Should I do it? Should I not? Should I keep looking? Should I wait? I don’t know. Will I find a better deal? Is this the right place?
On and on the questions soared through my brain. I had a lease to sign. Once again, someone was asking for a year-long commitment. Once again, I was not feeling so hot about the idea.
It’s the right price. Right distance from work. Good parking for my motorcycle. They will let me bring my cat. Why must they insist that I sign a year-long lease? What’s so terrible about month-to-month?
I signed the lease. It’s been a year and a half now.
I don’t really have any intentions to move. Nonetheless, I opted out of renewing my lease. Once I fulfilled the first year they allowed me to rent month-to-month going forward. Why place restrictions upon myself that are not absolutely necessary?
This is the kind of guy that automatically goes in for eye contact. I don’t dare call him Mr. CommitmentLover, because he may also be a total commitment-phobe in the typical sense of the term. He may dodge long-term relationships or marriage. He may only be interested in a night of pleasure. But he’s got me beat. Committing to that first date is even too hard for me.
Like I said, he’s brave and he goes in for eye contact.
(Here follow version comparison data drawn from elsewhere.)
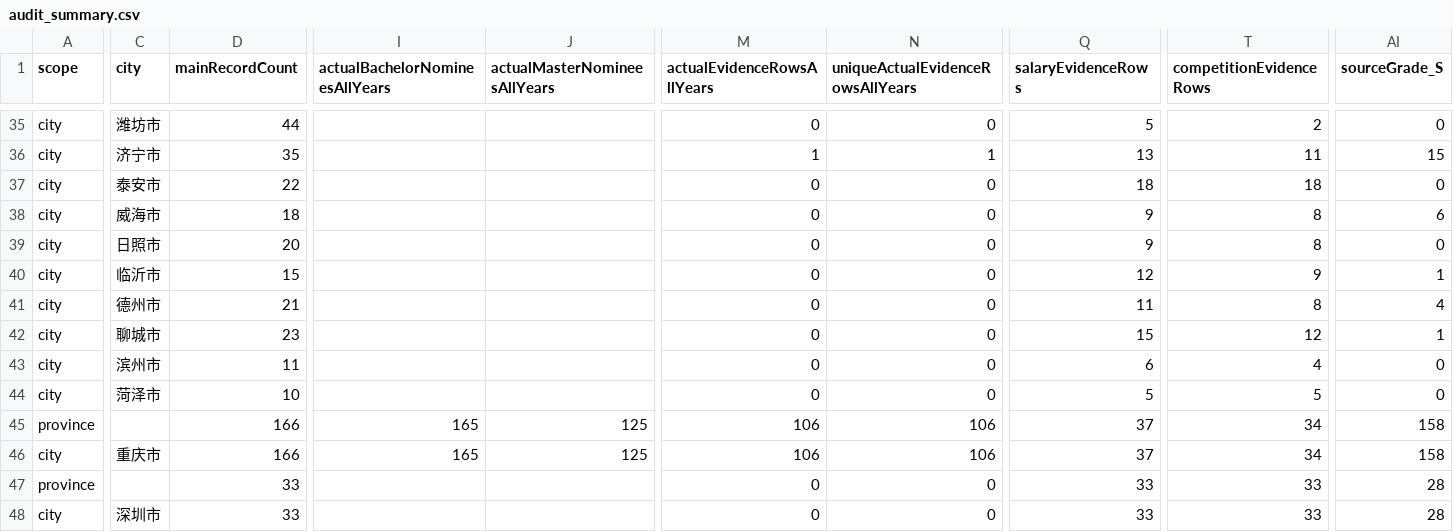
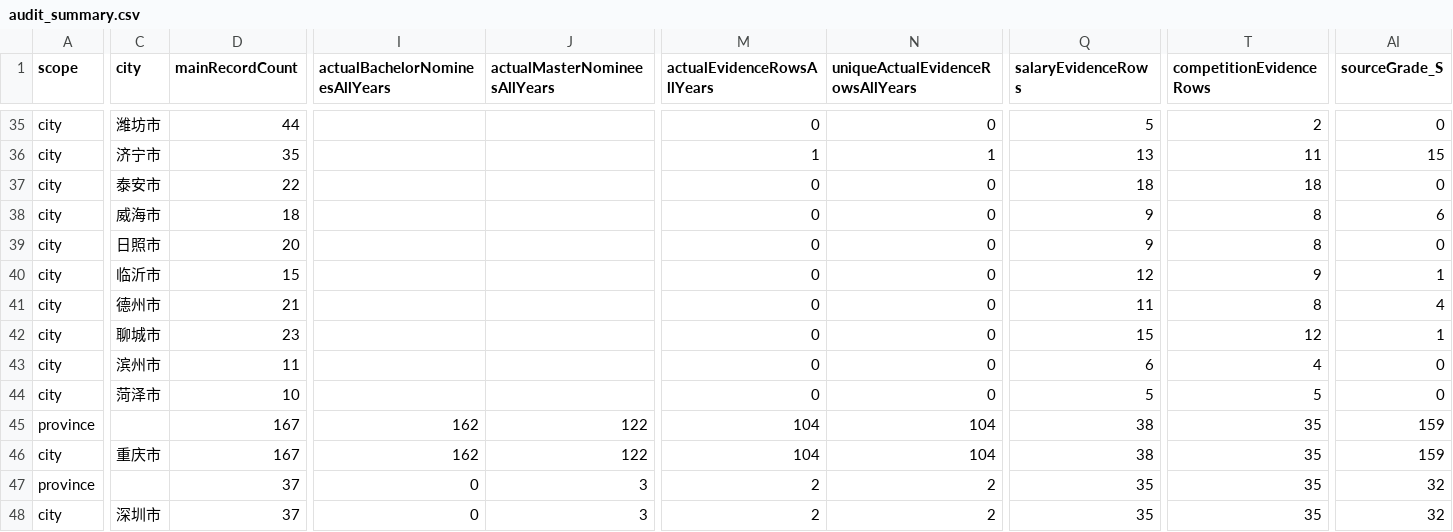
Before and after one commit to shy-sgsg/teacher-career-atlas, a CSV file: site/data/audit_summary.csv, drawn as a sheet; only a part is shown, gaps mark what is left out; the diff covers the shown part only; the diff names each change by its address in the sheet, - before the commit and + after, or states it on an @@ line.

```diff
--- a/site/data/audit_summary.csv
+++ b/site/data/audit_summary.csv
-D45:D46 (mainRecordCount): 166
+D45:D46 (mainRecordCount): 167
-I45:I46 (actualBachelorNomineesAllYears): 165
+I45:I46 (actualBachelorNomineesAllYears): 162
-J45:J46 (actualMasterNomineesAllYears): 125
+J45:J46 (actualMasterNomineesAllYears): 122
-M45:M46 (actualEvidenceRowsAllYears): 106
+M45:M46 (actualEvidenceRowsAllYears): 104
-N45:N46 (uniqueActualEvidenceRowsAllYears): 106
+N45:N46 (uniqueActualEvidenceRowsAllYears): 104
-Q45:Q46 (salaryEvidenceRows): 37
+Q45:Q46 (salaryEvidenceRows): 38
-T45:T46 (competitionEvidenceRows): 34
+T45:T46 (competitionEvidenceRows): 35
-AI45:AI46 (sourceGrade_S): 158
+AI45:AI46 (sourceGrade_S): 159
-D47:D48 (mainRecordCount): 33
+D47:D48 (mainRecordCount): 37
-I47:I48 (actualBachelorNomineesAllYears): (empty)
+I47:I48 (actualBachelorNomineesAllYears): 0
-J47:J48 (actualMasterNomineesAllYears): (empty)
+J47:J48 (actualMasterNomineesAllYears): 3
-M47:M48 (actualEvidenceRowsAllYears): 0
+M47:M48 (actualEvidenceRowsAllYears): 2
-N47:N48 (uniqueActualEvidenceRowsAllYears): 0
+N47:N48 (uniqueActualEvidenceRowsAllYears): 2
-Q47:Q48 (salaryEvidenceRows): 33
+Q47:Q48 (salaryEvidenceRows): 35
-T47:T48 (competitionEvidenceRows): 33
+T47:T48 (competitionEvidenceRows): 35
-AI47:AI48 (sourceGrade_S): 28
+AI47:AI48 (sourceGrade_S): 32
```
Also changed, not shown: 44 edited cells elsewhere in this file, 10 other files.
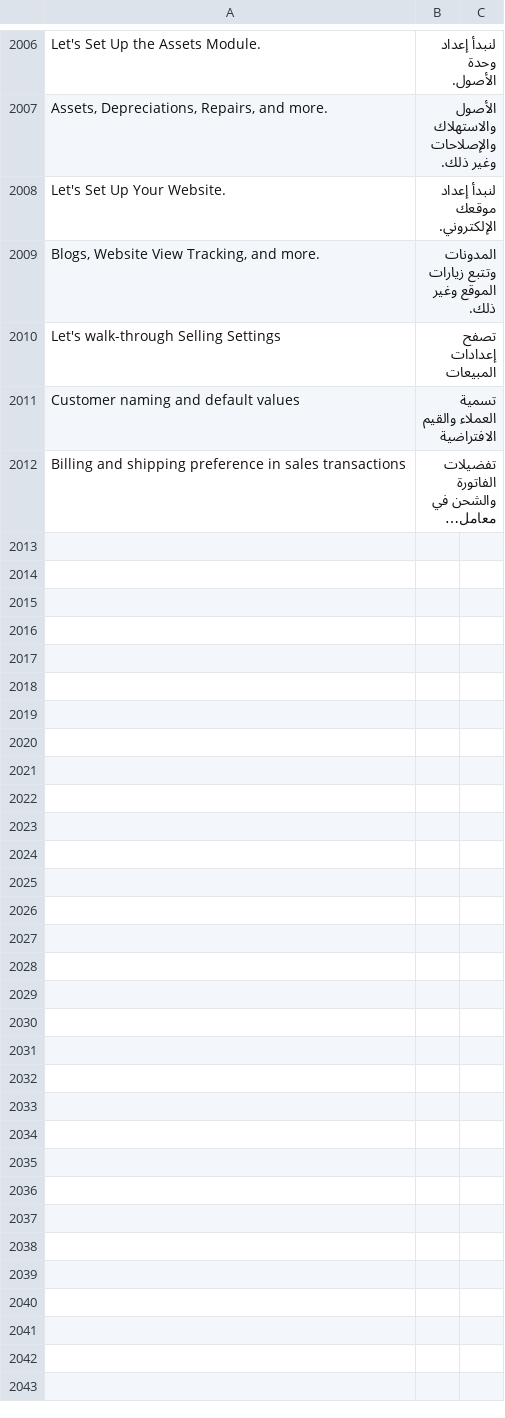
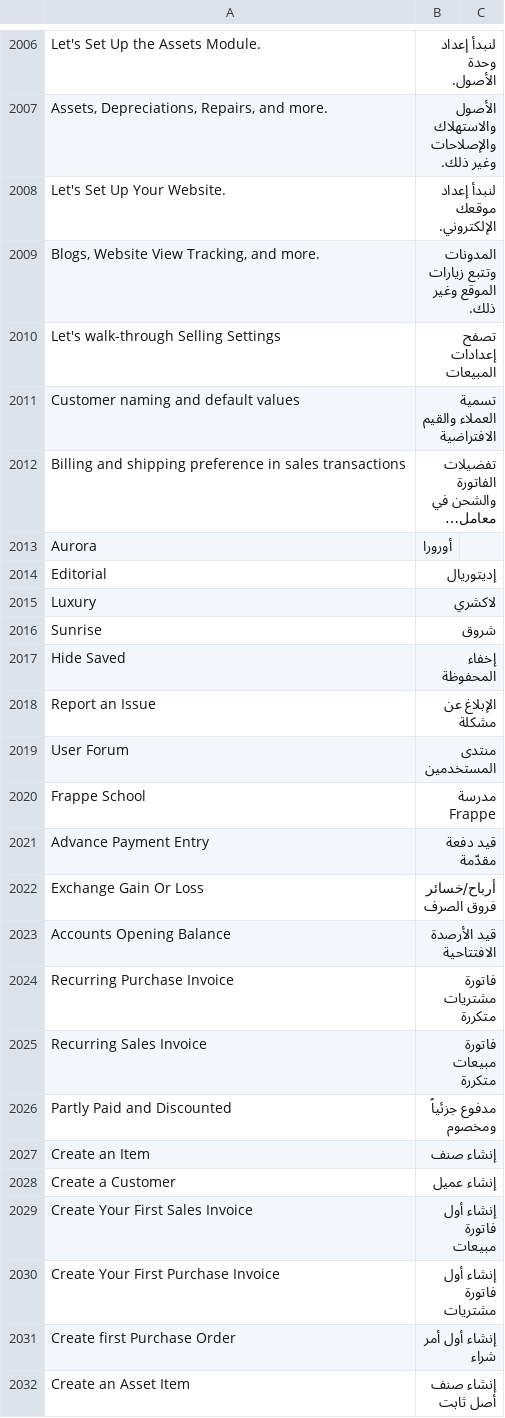
Before and after one commit to ahmadmdm/arafrappe, a CSV file: arabic_pro/translations/ar.csv, drawn as a sheet; only a part is shown, gaps mark what is left out; long unchanged cells end in …; the diff covers the shown part only; the diff names each change by its address in the sheet, - before the commit and + after, or states it on an @@ line.

Commit message:
feat(translations): add 54 missing UI translations for onboarding, theme, assets, manufacturing v2.2.8
- Theme preset names: Aurora, Editorial, Luxury, Sunrise
- Help menu: Report an Issue, User Forum, Frappe School, Hide Saved
- Journal Entry types: Advance Payment Entry, Exchange Gain Or Loss,
  Accounts Opening Balance, Recurring Invoices, Partly Paid and Discounted
- Onboarding wizards: Chart of Accounts, Stock, Buying, Assets (30 terms)
- Fixed Asset modules: capitalization, CWIP, depreciation accounts
- Manufacturing: Downtime Entry, Work Order Consumed Materials
- Selling: Sales Partner Target Variance report

```diff
--- a/arabic_pro/translations/ar.csv
+++ b/arabic_pro/translations/ar.csv
+row 2013: Aurora | أورورا
+row 2014: Editorial | إديتوريال
+row 2015: Luxury | لاكشري
+row 2016: Sunrise | شروق
+row 2017: Hide Saved | إخفاء المحفوظة
+row 2018: Report an Issue | الإبلاغ عن مشكلة
+row 2019: User Forum | منتدى المستخدمين
+row 2020: Frappe School | مدرسة Frappe
+row 2021: Advance Payment Entry | قيد دفعة مقدّمة
+row 2022: Exchange Gain Or Loss | أرباح/خسائر فروق الصرف
+row 2023: Accounts Opening Balance | قيد الأرصدة الافتتاحية
+row 2024: Recurring Purchase Invoice | فاتورة مشتريات متكررة
+row 2025: Recurring Sales Invoice | فاتورة مبيعات متكررة
+row 2026: Partly Paid and Discounted | مدفوع جزئياً ومخصوم
+row 2027: Create an Item | إنشاء صنف
+row 2028: Create a Customer | إنشاء عميل
+row 2029: Create Your First Sales Invoice | إنشاء أول فاتورة مبيعات
+row 2030: Create Your First Purchase Invoice | إنشاء أول فاتورة مشتريات
+row 2031: Create first Purchase Order | إنشاء أول أمر شراء
+row 2032: Create an Asset Item | إنشاء صنف أصل ثابت
```
Also changed, not shown: 34 added rows elsewhere in this file, 3 other files.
He’s searching: Is she interested? What will she say if I ask her out? Is she checking me out?
I dodge the eye contact.
Yes, I am interested. Yes, I am checking you out. But, don’t even ask that question in between. I dodge the eye contact in an effort to squelch your bravery because your bravery will lead to our dating and our dating will lead to me feeling attached and I don’t want to feel attached. You want me to flirt? Quit acting so interested. (I know I’ve adamantly proclaimed that guys should be brave and pursue. I’m admitting now that I’m a total hypocrite and don’t encourage men to pursue with my actions. Sue me.)
Should Mr. BraveEnoughToAskYouOut happen to continue despite my lack of eye contact… I continue to run. Hang out this weekend? I might be busy this weekend… Not really sure about all my plans yet. Dinner? How about coffee? Coffee doesn’t feel like nearly as big of a commitment as dinner…
Okay. In the first two scenarios I was practically forced to commit, despite my reservations. Neither situation turned out too badly. That goes to show that if I actually step out of my comfort zone and go on a real date with a guy I actually like, it may not turn out too badly either. If someone manages to get me past that first step – then maybe it will work out. Like the job and the apartment.
We may end up in a steady dating relationship and I may end up appreciating said relationship.
Or he may cheat on me. Or dump me and leave me desperately heart-broken. Or betray my confidence. Or use me. Or die. Or all of the above.
I think I’d rather dodge eye contact and whine about how men are cowards.